INFORMATION PROVIDED:
═══

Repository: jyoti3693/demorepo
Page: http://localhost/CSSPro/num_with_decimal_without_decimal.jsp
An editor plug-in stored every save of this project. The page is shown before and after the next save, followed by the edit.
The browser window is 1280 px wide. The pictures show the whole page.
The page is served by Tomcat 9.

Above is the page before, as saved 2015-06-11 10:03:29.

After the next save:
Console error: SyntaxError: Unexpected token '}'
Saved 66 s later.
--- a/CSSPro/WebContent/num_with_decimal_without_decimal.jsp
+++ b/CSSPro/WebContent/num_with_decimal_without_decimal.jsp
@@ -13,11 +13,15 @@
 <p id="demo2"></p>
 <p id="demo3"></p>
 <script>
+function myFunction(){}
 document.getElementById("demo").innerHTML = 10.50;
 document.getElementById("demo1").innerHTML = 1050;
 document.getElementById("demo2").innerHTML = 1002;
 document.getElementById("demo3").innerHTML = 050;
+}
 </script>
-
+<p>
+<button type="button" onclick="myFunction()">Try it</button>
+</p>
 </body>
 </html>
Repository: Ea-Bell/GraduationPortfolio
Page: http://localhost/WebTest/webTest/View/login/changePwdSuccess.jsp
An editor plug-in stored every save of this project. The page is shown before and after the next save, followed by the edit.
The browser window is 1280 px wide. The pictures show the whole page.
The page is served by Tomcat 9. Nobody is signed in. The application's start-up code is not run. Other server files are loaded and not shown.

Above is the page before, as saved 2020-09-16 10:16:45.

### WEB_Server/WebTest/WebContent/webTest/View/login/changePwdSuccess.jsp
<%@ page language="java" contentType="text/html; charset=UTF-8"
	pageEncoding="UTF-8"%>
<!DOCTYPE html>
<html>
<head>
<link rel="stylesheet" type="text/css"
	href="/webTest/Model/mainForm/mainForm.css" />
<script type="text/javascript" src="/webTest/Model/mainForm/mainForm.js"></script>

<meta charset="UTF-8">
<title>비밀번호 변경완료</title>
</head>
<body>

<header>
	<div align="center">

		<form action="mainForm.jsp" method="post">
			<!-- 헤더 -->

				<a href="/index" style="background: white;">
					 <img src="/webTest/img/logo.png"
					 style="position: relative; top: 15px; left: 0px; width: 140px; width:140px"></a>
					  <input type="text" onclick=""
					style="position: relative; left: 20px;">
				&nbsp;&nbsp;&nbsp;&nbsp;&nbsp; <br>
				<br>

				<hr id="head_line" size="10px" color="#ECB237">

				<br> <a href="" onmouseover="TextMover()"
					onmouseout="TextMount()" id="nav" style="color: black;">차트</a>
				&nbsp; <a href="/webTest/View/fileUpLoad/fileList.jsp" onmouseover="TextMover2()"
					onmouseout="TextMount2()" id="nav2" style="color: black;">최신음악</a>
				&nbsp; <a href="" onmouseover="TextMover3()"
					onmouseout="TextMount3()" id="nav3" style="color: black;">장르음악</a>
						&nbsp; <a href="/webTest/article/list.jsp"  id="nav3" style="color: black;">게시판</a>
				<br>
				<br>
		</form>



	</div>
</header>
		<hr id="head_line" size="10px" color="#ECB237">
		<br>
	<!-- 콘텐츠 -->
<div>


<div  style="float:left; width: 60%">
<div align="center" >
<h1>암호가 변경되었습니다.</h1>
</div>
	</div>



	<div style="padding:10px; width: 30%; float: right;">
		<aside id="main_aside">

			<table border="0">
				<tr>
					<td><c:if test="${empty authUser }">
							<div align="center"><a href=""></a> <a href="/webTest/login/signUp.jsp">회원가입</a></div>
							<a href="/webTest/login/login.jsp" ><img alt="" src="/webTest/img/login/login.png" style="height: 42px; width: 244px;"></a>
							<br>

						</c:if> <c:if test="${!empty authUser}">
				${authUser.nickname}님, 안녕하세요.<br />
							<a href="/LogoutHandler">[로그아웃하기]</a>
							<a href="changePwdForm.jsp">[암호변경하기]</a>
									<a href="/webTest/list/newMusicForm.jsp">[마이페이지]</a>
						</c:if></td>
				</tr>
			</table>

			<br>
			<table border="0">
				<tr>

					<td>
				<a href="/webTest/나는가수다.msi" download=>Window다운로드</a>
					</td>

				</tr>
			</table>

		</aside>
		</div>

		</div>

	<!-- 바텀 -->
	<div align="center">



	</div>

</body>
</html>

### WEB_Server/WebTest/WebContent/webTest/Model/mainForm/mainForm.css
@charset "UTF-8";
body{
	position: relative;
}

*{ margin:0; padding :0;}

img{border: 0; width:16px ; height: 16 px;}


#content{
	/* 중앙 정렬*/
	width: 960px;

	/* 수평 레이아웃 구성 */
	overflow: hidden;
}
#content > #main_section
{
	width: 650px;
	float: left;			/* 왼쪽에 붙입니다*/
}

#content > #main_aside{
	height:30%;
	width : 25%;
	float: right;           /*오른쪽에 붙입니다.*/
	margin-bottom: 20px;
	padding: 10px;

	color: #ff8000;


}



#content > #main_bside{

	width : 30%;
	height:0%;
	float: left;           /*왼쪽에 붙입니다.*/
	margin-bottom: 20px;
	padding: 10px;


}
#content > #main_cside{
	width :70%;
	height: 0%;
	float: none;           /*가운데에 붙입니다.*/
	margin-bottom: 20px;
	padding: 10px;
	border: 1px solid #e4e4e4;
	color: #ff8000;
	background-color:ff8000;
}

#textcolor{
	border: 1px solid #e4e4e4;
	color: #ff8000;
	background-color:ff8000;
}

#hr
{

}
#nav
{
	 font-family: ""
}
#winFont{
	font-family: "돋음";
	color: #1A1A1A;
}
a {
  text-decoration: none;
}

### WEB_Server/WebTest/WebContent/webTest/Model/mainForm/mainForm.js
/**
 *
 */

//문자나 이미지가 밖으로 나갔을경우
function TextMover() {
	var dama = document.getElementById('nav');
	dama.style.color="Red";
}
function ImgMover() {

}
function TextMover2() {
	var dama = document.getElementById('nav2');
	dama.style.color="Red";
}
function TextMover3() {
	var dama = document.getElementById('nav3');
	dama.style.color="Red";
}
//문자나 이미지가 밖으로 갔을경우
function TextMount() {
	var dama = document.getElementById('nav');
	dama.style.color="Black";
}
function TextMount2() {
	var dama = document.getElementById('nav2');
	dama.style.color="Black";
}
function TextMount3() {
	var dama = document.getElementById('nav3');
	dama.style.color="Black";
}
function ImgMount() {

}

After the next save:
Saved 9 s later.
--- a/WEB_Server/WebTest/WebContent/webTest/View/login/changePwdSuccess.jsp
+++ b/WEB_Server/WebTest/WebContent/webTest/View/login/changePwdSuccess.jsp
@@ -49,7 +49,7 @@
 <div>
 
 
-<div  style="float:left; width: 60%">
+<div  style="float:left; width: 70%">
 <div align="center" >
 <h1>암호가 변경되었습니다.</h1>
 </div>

═══

WHAT THE TASK ASKS:
Supply the entire listing above again, word for word.

ANSWER TO THIS PROBLEM:
Repository: jyoti3693/demorepo
Page: http://localhost/CSSPro/num_with_decimal_without_decimal.jsp
An editor plug-in stored every save of this project. The page is shown before and after the next save, followed by the edit.
The browser window is 1280 px wide. The pictures show the whole page.
The page is served by Tomcat 9.

Above is the page before, as saved 2015-06-11 10:03:29.

After the next save:
Console error: SyntaxError: Unexpected token '}'
Saved 66 s later.
--- a/CSSPro/WebContent/num_with_decimal_without_decimal.jsp
+++ b/CSSPro/WebContent/num_with_decimal_without_decimal.jsp
@@ -13,11 +13,15 @@
 <p id="demo2"></p>
 <p id="demo3"></p>
 <script>
+function myFunction(){}
 document.getElementById("demo").innerHTML = 10.50;
 document.getElementById("demo1").innerHTML = 1050;
 document.getElementById("demo2").innerHTML = 1002;
 document.getElementById("demo3").innerHTML = 050;
+}
 </script>
-
+<p>
+<button type="button" onclick="myFunction()">Try it</button>
+</p>
 </body>
 </html>
Repository: Ea-Bell/GraduationPortfolio
Page: http://localhost/WebTest/webTest/View/login/changePwdSuccess.jsp
An editor plug-in stored every save of this project. The page is shown before and after the next save, followed by the edit.
The browser window is 1280 px wide. The pictures show the whole page.
The page is served by Tomcat 9. Nobody is signed in. The application's start-up code is not run. Other server files are loaded and not shown.

Above is the page before, as saved 2020-09-16 10:16:45.

### WEB_Server/WebTest/WebContent/webTest/View/login/changePwdSuccess.jsp
<%@ page language="java" contentType="text/html; charset=UTF-8"
	pageEncoding="UTF-8"%>
<!DOCTYPE html>
<html>
<head>
<link rel="stylesheet" type="text/css"
	href="/webTest/Model/mainForm/mainForm.css" />
<script type="text/javascript" src="/webTest/Model/mainForm/mainForm.js"></script>

<meta charset="UTF-8">
<title>비밀번호 변경완료</title>
</head>
<body>

<header>
	<div align="center">

		<form action="mainForm.jsp" method="post">
			<!-- 헤더 -->

				<a href="/index" style="background: white;">
					 <img src="/webTest/img/logo.png"
					 style="position: relative; top: 15px; left: 0px; width: 140px; width:140px"></a>
					  <input type="text" onclick=""
					style="position: relative; left: 20px;">
				&nbsp;&nbsp;&nbsp;&nbsp;&nbsp; <br>
				<br>

				<hr id="head_line" size="10px" color="#ECB237">

				<br> <a href="" onmouseover="TextMover()"
					onmouseout="TextMount()" id="nav" style="color: black;">차트</a>
				&nbsp; <a href="/webTest/View/fileUpLoad/fileList.jsp" onmouseover="TextMover2()"
					onmouseout="TextMount2()" id="nav2" style="color: black;">최신음악</a>
				&nbsp; <a href="" onmouseover="TextMover3()"
					onmouseout="TextMount3()" id="nav3" style="color: black;">장르음악</a>
						&nbsp; <a href="/webTest/article/list.jsp"  id="nav3" style="color: black;">게시판</a>
				<br>
				<br>
		</form>



	</div>
</header>
		<hr id="head_line" size="10px" color="#ECB237">
		<br>
	<!-- 콘텐츠 -->
<div>


<div  style="float:left; width: 60%">
<div align="center" >
<h1>암호가 변경되었습니다.</h1>
</div>
	</div>



	<div style="padding:10px; width: 30%; float: right;">
		<aside id="main_aside">

			<table border="0">
				<tr>
					<td><c:if test="${empty authUser }">
							<div align="center"><a href=""></a> <a href="/webTest/login/signUp.jsp">회원가입</a></div>
							<a href="/webTest/login/login.jsp" ><img alt="" src="/webTest/img/login/login.png" style="height: 42px; width: 244px;"></a>
							<br>

						</c:if> <c:if test="${!empty authUser}">
				${authUser.nickname}님, 안녕하세요.<br />
							<a href="/LogoutHandler">[로그아웃하기]</a>
							<a href="changePwdForm.jsp">[암호변경하기]</a>
									<a href="/webTest/list/newMusicForm.jsp">[마이페이지]</a>
						</c:if></td>
				</tr>
			</table>

			<br>
			<table border="0">
				<tr>

					<td>
				<a href="/webTest/나는가수다.msi" download=>Window다운로드</a>
					</td>

				</tr>
			</table>

		</aside>
		</div>

		</div>

	<!-- 바텀 -->
	<div align="center">



	</div>

</body>
</html>

### WEB_Server/WebTest/WebContent/webTest/Model/mainForm/mainForm.css
@charset "UTF-8";
body{
	position: relative;
}

*{ margin:0; padding :0;}

img{border: 0; width:16px ; height: 16 px;}


#content{
	/* 중앙 정렬*/
	width: 960px;

	/* 수평 레이아웃 구성 */
	overflow: hidden;
}
#content > #main_section
{
	width: 650px;
	float: left;			/* 왼쪽에 붙입니다*/
}

#content > #main_aside{
	height:30%;
	width : 25%;
	float: right;           /*오른쪽에 붙입니다.*/
	margin-bottom: 20px;
	padding: 10px;

	color: #ff8000;


}



#content > #main_bside{

	width : 30%;
	height:0%;
	float: left;           /*왼쪽에 붙입니다.*/
	margin-bottom: 20px;
	padding: 10px;


}
#content > #main_cside{
	width :70%;
	height: 0%;
	float: none;           /*가운데에 붙입니다.*/
	margin-bottom: 20px;
	padding: 10px;
	border: 1px solid #e4e4e4;
	color: #ff8000;
	background-color:ff8000;
}

#textcolor{
	border: 1px solid #e4e4e4;
	color: #ff8000;
	background-color:ff8000;
}

#hr
{

}
#nav
{
	 font-family: ""
}
#winFont{
	font-family: "돋음";
	color: #1A1A1A;
}
a {
  text-decoration: none;
}

### WEB_Server/WebTest/WebContent/webTest/Model/mainForm/mainForm.js
/**
 *
 */

//문자나 이미지가 밖으로 나갔을경우
function TextMover() {
	var dama = document.getElementById('nav');
	dama.style.color="Red";
}
function ImgMover() {

}
function TextMover2() {
	var dama = document.getElementById('nav2');
	dama.style.color="Red";
}
function TextMover3() {
	var dama = document.getElementById('nav3');
	dama.style.color="Red";
}
//문자나 이미지가 밖으로 갔을경우
function TextMount() {
	var dama = document.getElementById('nav');
	dama.style.color="Black";
}
function TextMount2() {
	var dama = document.getElementById('nav2');
	dama.style.color="Black";
}
function TextMount3() {
	var dama = document.getElementById('nav3');
	dama.style.color="Black";
}
function ImgMount() {

}

After the next save:
Saved 9 s later.
--- a/WEB_Server/WebTest/WebContent/webTest/View/login/changePwdSuccess.jsp
+++ b/WEB_Server/WebTest/WebContent/webTest/View/login/changePwdSuccess.jsp
@@ -49,7 +49,7 @@
 <div>
 
 
-<div  style="float:left; width: 60%">
+<div  style="float:left; width: 70%">
 <div align="center" >
 <h1>암호가 변경되었습니다.</h1>
 </div>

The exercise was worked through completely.